After about an hour, I decided to check the map, thinking we should have seen the trail marker for Boundary by now. Well, after double-checking the map I realized that the trail to Boundary Peak was slightly lighter in color than the other trails. I checked the legend, the trail was unmarked! We were pretty devastated because the trail to Boundary Peak also led to Iroquois Peak. We were only a few hours in and had already lost two peaks. We considered going back but realized we just didn’t have the time.
Now we had the long trek down to Lake Colden. It seemed to take forever to get there. Long downhill stretches really stress your knees and quadriceps. When we reached Lake Colden we had quite a bit of flat, which was a nice break for our legs, but a huge mental bummer. It was just a lot of work with no reward. It was here that we decided to pick up Skylight Peak in light of missing Boundary Peak and Iroquois Peak.
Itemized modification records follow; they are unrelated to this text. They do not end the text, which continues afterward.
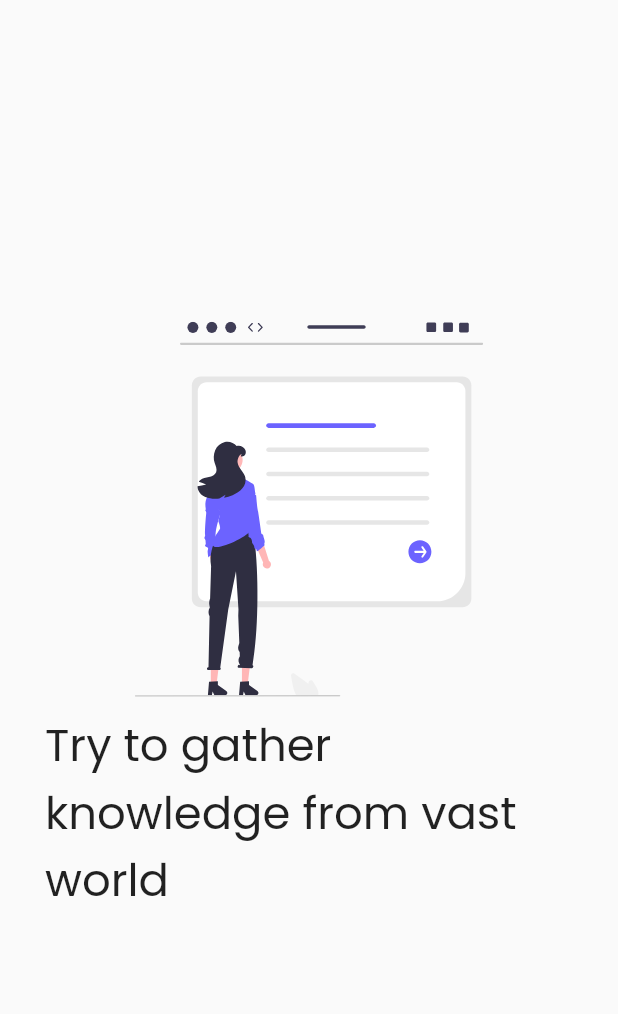
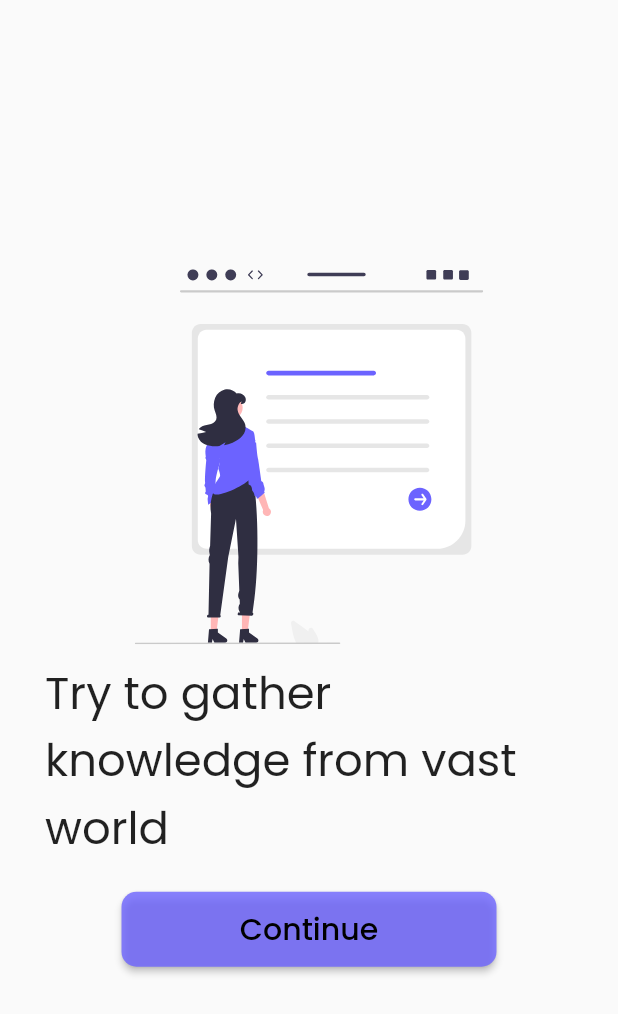
Before and after one commit to Saon00/fec-thesis-publish, a Flutter app: the screen it shows after launch, on a phone screen of 412 x 824 dp. Shown: the top 1014 px of the screen. Run offline on Flutter 3.47's test engine with Material 2 defaults, Android fonts, the phone set to English and light mode, and no system bars; our stand-ins replace file_picker, flutter_svg, font_awesome_flutter, get, google_fonts, rive.

Commit message:
rive splash screen added

```diff
--- a/lib/components/my_drawer.dart
+++ b/lib/components/my_drawer.dart
@@ -1,5 +1,5 @@
 import 'package:fecthesispublish/components/color.dart';
-import 'package:fecthesispublish/screens/sign_up_screen.dart';
+import 'package:fecthesispublish/screens/auths/sign_up_screen.dart';
 import 'package:flutter/material.dart';
 import 'package:font_awesome_flutter/font_awesome_flutter.dart';
 import 'package:get/get.dart';
--- a/lib/constants/app-fonts.dart
+++ /dev/null
@@ -1,6 +0,0 @@
-import 'package:flutter/material.dart';
-import 'package:google_fonts/google_fonts.dart';
-
-class AppFonts {
-  static TextStyle ubuntu = GoogleFonts.ubuntu();
-}
--- a/lib/constants/app_colors.dart
+++ b/lib/constants/app_colors.dart
@@ -1,6 +1,8 @@
 import 'dart:ui';
 
-class AppColors {
-  static Color yaleBlue = const Color(0xff0E4C92);
-  static Color steelBlue = const Color(0xff4682B4);
-}
+import 'package:flutter/material.dart';
+
+const Color yaleBlue = Color(0xff0E4C92);
+const Color steelBlue = Color(0xff4682B4);
+const Color purple = Color(0xff6C63FF);
+const Color black = Colors.black;
--- /dev/null
+++ b/lib/constants/app_fonts.dart
@@ -0,0 +1,5 @@
+import 'package:flutter/material.dart';
+import 'package:google_fonts/google_fonts.dart';
+
+final TextStyle ubuntu = GoogleFonts.ubuntu();
+final TextStyle popins = GoogleFonts.poppins();
--- a/lib/main.dart
+++ b/lib/main.dart
@@ -1,8 +1,6 @@
-import 'package:fecthesispublish/constants/app-fonts.dart';
-import 'package:fecthesispublish/screens/splashs/spalsh_screen1.dart';
+import 'package:fecthesispublish/screens/splashs/spalsh_screen.dart';
 import 'package:flutter/material.dart';
 import 'package:get/get.dart';
-import 'package:google_fonts/google_fonts.dart';
 
 void main(List<String> args) {
   runApp(const MyApp());
@@ -18,10 +16,9 @@ class MyApp extends StatefulWidget {
 class _MyAppState extends State<MyApp> {
   @override
   Widget build(BuildContext context) {
-    return  GetMaterialApp(
-
+    return const GetMaterialApp(
       debugShowCheckedModeBanner: false,
-      home: SplashScreen1(),
+      home: SplashScreen(),
     );
   }
 }
--- a/lib/screens/splashs/spalsh_screen1.dart
+++ /dev/null
@@ -1,34 +0,0 @@
-import 'package:flutter/material.dart';
-import 'package:flutter_svg/flutter_svg.dart';
-import 'package:google_fonts/google_fonts.dart';
-
-class SplashScreen1 extends StatelessWidget {
-  const SplashScreen1({super.key});
-
-  @override
-  Widget build(BuildContext context) {
-    return Scaffold(
-      body: SafeArea(
-        child: Padding(
-          padding: const EdgeInsets.all(30),
-          child: Center(
-            child: Column(
-              mainAxisAlignment: MainAxisAlignment.center,
-              children: [
-                SvgPicture.asset(
-                  'assets/svgs/knowledge.svg',
-                  height: 250,
-                ),
-                const SizedBox(
-                  height: 10,
-                ),
-                Text('Try to gather knowledge from vast world',
-                    style: GoogleFonts.poppins(fontSize: 30))
-              ],
-            ),
-          ),
-        ),
-      ),
-    );
-  }
-}
--- /dev/null
+++ b/lib/screens/splashs/splash_widget.dart
@@ -0,0 +1,69 @@
+import 'package:flutter/material.dart';
+import 'package:flutter_svg/svg.dart';
+
+import '../../constants/app_colors.dart';
+import '../../constants/app_fonts.dart';
+
+class SpalshWidget extends StatelessWidget {
+  final String sloganName;
+  final String bannerImgpath;
+  final VoidCallback onTap;
+  const SpalshWidget({
+    super.key,
+    required this.sloganName,
+    required this.bannerImgpath,
+    required this.onTap,
+  });
+
+  @override
+  Widget build(BuildContext context) {
+    return Scaffold(
+      body: SafeArea(
+        child: Padding(
+          padding: const EdgeInsets.all(30),
+          child: Center(
+            child: Column(
+              mainAxisAlignment: MainAxisAlignment.center,
+              children: [
+                SvgPicture.asset(
+                  bannerImgpath,
+                  height: 250,
+                ),
+                const SizedBox(
+                  height: 10,
+                ),
+                Text(
+                  sloganName,
+                  style: popins.copyWith(fontSize: 30),
+                ),
+                const SizedBox(
+                  height: 20,
+                ),
+                SizedBox(
+                  width: 250,
+                  height: 50,
+                  child: ElevatedButton(
+                    style: ElevatedButton.styleFrom(
+                      backgroundColor: purple.withOpacity(.8),
+                      shape: RoundedRectangleBorder(
+                        borderRadius: BorderRadius.circular(
+                          10,
+                        ),
+                      ),
+                    ),
+                    onPressed: onTap,
+                    child: Text("Continue",
+                        style: popins.copyWith(
+                            fontSize: 20,
+                            color: black,
+                            fontWeight: FontWeight.w500)),
+                  ),
+                )
+              ],
+            ),
+          ),
+        ),
+      ),
+    );
+  }
+}
--- /dev/null
+++ b/lib/screens/splashs/welcome_screen1.dart
@@ -0,0 +1,22 @@
+import 'package:fecthesispublish/screens/splashs/welcome_screen2.dart';
+import 'package:flutter/material.dart';
+import 'package:get/get.dart';
+
+import 'splash_widget.dart';
+
+class WelcomeScreen1 extends StatelessWidget {
+  const WelcomeScreen1({super.key});
+
+  @override
+  Widget build(BuildContext context) {
+    return SpalshWidget(
+      bannerImgpath: 'assets/svgs/knowledge.svg',
+      sloganName: 'Try to gather knowledge from vast world',
+      onTap: () {
+        Get.to(() => const WelcomeScreen2(),
+            transition: Transition.rightToLeft,
+            duration: const Duration(milliseconds: 1500));
+      },
+    );
+  }
+}
```
Also changed, not shown: lib/screens/auths/sign_in_screen.dart (renamed from lib/screens/sign_up_screen.dart, +25 -41 lines), lib/screens/auths/sign_up_screen.dart (renamed from lib/screens/sign_in_screen.dart, +41 -25 lines), lib/screens/splashs/spalsh_screen.dart (added, +31 -0 lines), lib/screens/splashs/welcome_screen2.dart (added, +22 -0 lines), pubspec.yaml (+6 -43 lines), pubspec.lock, 4 other files.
Along this trail we ran into a slew of trail intersections. We asked a fellow hiker for confirmation that we were heading towards Marcy Peak. He regrettably told us that we had passed the trail head, and told us where to pick it up. We hiked back to where he had explained to us but did not see the trail head. We decided to wait for him (we were traveling the same direction as him, but we were moving much faster) and ask him which was the right way. When he met up with us, he explained that he misunderstood us and thought we were looking for the Marcy Dam, not Marcy Peak. We were actually on the right trail all along. This was extremely frustrating and cost us well over an hour. After this we decided to just trust our map-reading skills and not ask anyone else for directions.
We finally made it to the Marcy trail head. By this time it had been raining steadily for a few hours. This really killed our pace and our morale. This was the place to pick up the trail to Skylight Peak, so we started the hike up. It was a very very narrow path that followed a stream the whole way. Any part of our feet that we had managed to keep dry in the rain was now drenched. The view was pretty much non-existent because of the rain. The way down Skylight was very slow because of the slick gushing stream bed.
Once we reached the bottom, it was time to head towards Marcy Peak. The highest peak in the Northeast, and the start of The Great Range.
You can read part two here.